Not only did Mahatma Gandhi contribute significantly in India’s freedom struggle against the Britishers, but through his profound vision inspired people across the world to raise their voice against any kind of discrimination – be it on the basis of caste, color, religion, to name a few. Mahatma Gandhi’s profound quote, “The best way to find yourself is to lose yourself in the service of others,” aptly sums up his significant selfless contribution for India.
An iconoclastic selfless man, Mohandas Karamchand Gandhi was born on October 2, 1869 to Karamchand Uttamchand Gandhi and Putlibai, in a Hindu merchant caste family in Porbandar, Gujarat.
He pursued law for one year at the University of Bombay and later he moved to University College London from where he graduated in 1891. Mahatma Gandhi was admitted to the Bar Council of England. He practiced law in Bombay (now known as Mumbai) for a year and later went to South Africa, where he experienced racism.

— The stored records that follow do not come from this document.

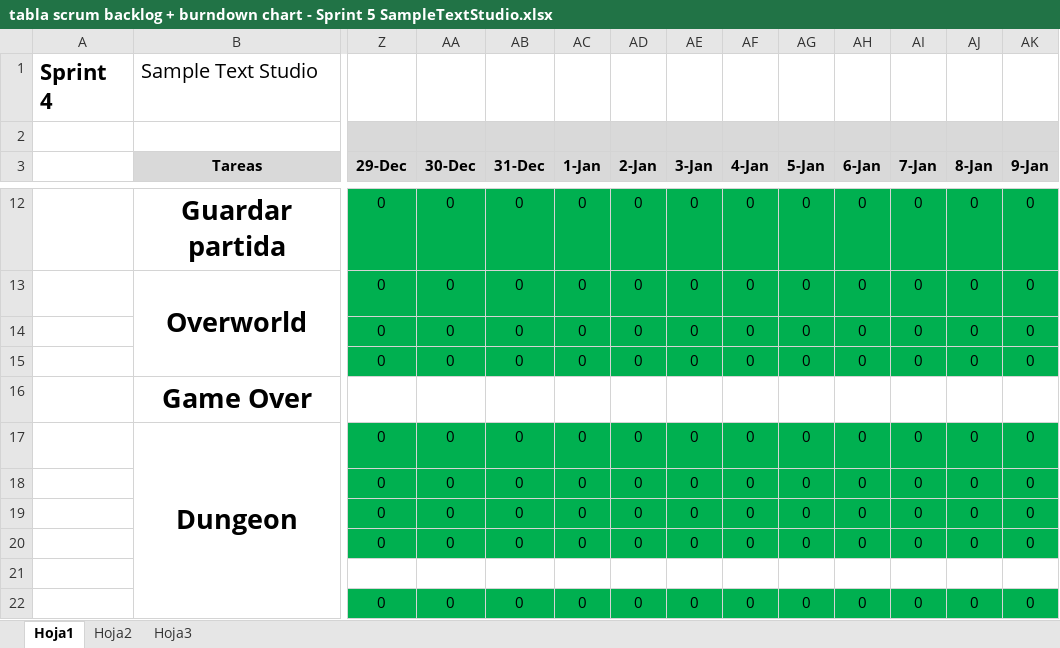
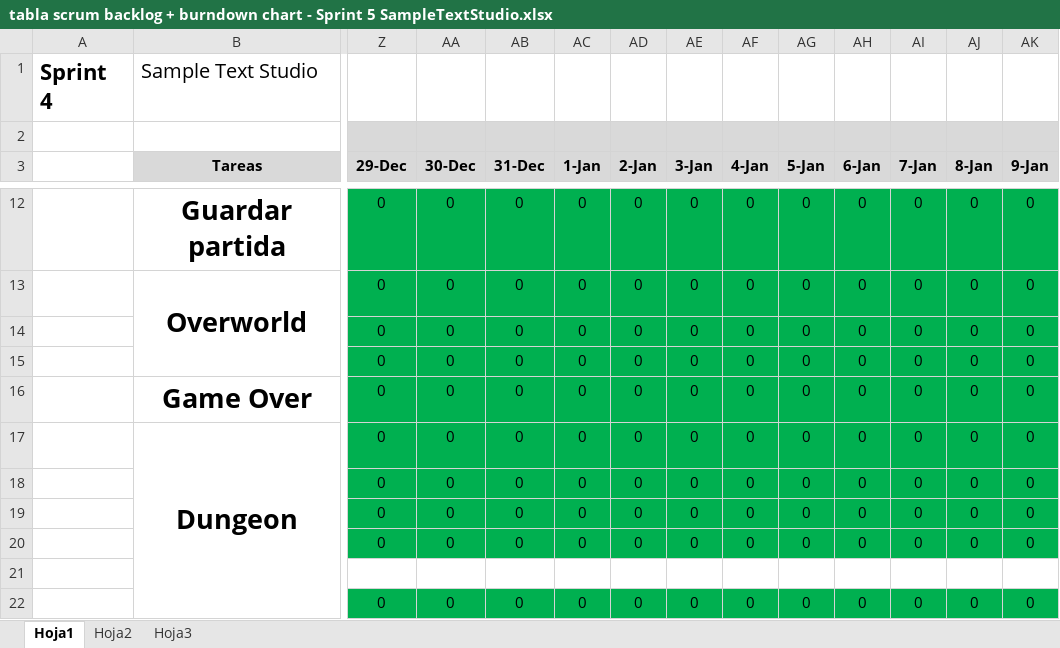
Before and after one commit to devildrake/MAP_LegendOfRadev, an Excel workbook: tabla scrum backlog + burndown chart - Sprint 5 SampleTextStudio.xlsx, sheet Hoja1, drawn as a sheet; only a part is shown, gaps mark what is left out; values as stored, in another font and other column widths than the file's, no borders; charts and pictures not drawn; the diff names each change by its address in the sheet, - before the commit and + after, or states it on an @@ line.

```diff
--- a/tabla scrum backlog + burndown chart - Sprint 5 SampleTextStudio.xlsx (sheet Hoja1)
+++ b/tabla scrum backlog + burndown chart - Sprint 5 SampleTextStudio.xlsx (sheet Hoja1)
-Z16 (29-Dec): (empty)
+Z16 (29-Dec): 0
-Z16:AK16 fill: none
+Z16:AK16 fill: #00B050
-AA16 (30-Dec): (empty)
+AA16 (30-Dec): 0
-AB16 (31-Dec): (empty)
+AB16 (31-Dec): 0
-AC16 (1-Jan): (empty)
+AC16 (1-Jan): 0
-AD16 (2-Jan): (empty)
+AD16 (2-Jan): 0
-AE16 (3-Jan): (empty)
+AE16 (3-Jan): 0
-AF16 (4-Jan): (empty)
+AF16 (4-Jan): 0
-AG16 (5-Jan): (empty)
+AG16 (5-Jan): 0
-AH16 (6-Jan): (empty)
+AH16 (6-Jan): 0
-AI16 (7-Jan): (empty)
+AI16 (7-Jan): 0
-AJ16 (8-Jan): (empty)
+AJ16 (8-Jan): 0
-AK16 (9-Jan): (empty)
+AK16 (9-Jan): 0
```
Also changed, not shown: 2 other files.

Mahatma Gandhi first employed non-violent civil disobedience in South Africa, in the resident Indian community’s struggle for civil rights. His non-violence and satyagraha were the tools through which he was able to lead India to achieve Independence without shedding a drop of blood.
Mahatma Gandhi inspired people with his famous quote, “Be the change you wish to see in the world.”He did practice non-violence, truth and self restraint. While he was in London, he became more committed towards a vegetarian diet and motivated others to adopt vegetarian diet as well. The Father of the Nation believed in simple living and high thinking. He lived simply, used to wear traditional Indian dhoti and a shawl, woven with yarn hand-spun on a ‘charkha’. He abstained from meat, alcohol and promiscuity. Mahatma Gandhi undertook long fasts as a mark of political protest as well as self-restraint.
In 1916, Mahatma Gandhi was arrested for organizing civil resistance of tens of thousands of landless farmers and serfs in the Champaran district of Bihar, India. Through the Champaran Satyagraha of 1916, Mahatma Gandhi along with the farmers and serfs opposed the increasing tax levied on farmers by the British during the devastating famine. With his steely determination, Gandhi startled Britishers in 1930 with his 440 km long walk on foot to the ocean. It was primarily to oppose the British salt monopoly and lead Indians to challenge the British imposed salt tax. Dandi Salt March is laid down in history, where approximately 60,000 people were imprisoned an an outcome of the protest march.
Gandhi believed that all human beings are God’s special people and must be treated equally irrespective of their caste, color, language, creed, region, religion and ethnicity. Mahatma Gandhi believed in religious pluralism and campaigned for the empowerment of Untouchables- whom he called Harijans (the children of God). In 1942, Gandhi urged Indians to stop cooperating with the British and called for Quit India movement.
However, the story and the span of India’s struggle for Independence was very long and many people sacrificed their lives during the process. Finally, India achieved freedom in August, 1947. But Independence was accompanied by the horrific Partition. Following the partition and witnessing religious violence pertaining to the liberation of India and Pakistan after India’s Independence in 1947, Gandhi undertook innumerable fasts unto death to terminate religious violence. The Father of the Nation was assassinated on January 30, 1948, after Nathuram Godse fired three bullets at him at the Birla House, New Delhi.
The Father of the Nation was a well read man and an avid writer. His philosophy of ahimsa, satyagraha and civil disobedience still remains a potent guiding force in people’s lives and has helped people across the world to garner courage to oppose discrimination. He wrote several books during his lifetime: An Autobiography- The Story of My Experiments with Truth; Hind Swaraj or Indian Home Rule; Key to Health are some of the books penned by him. Mahatma Gandhi’s life was one of selfless love for one’s country, and through his hard work, self restraint, truth and non violence, he ignited hope among fellow Indians to achieve what they aspire for and protest against discrimination at various levels.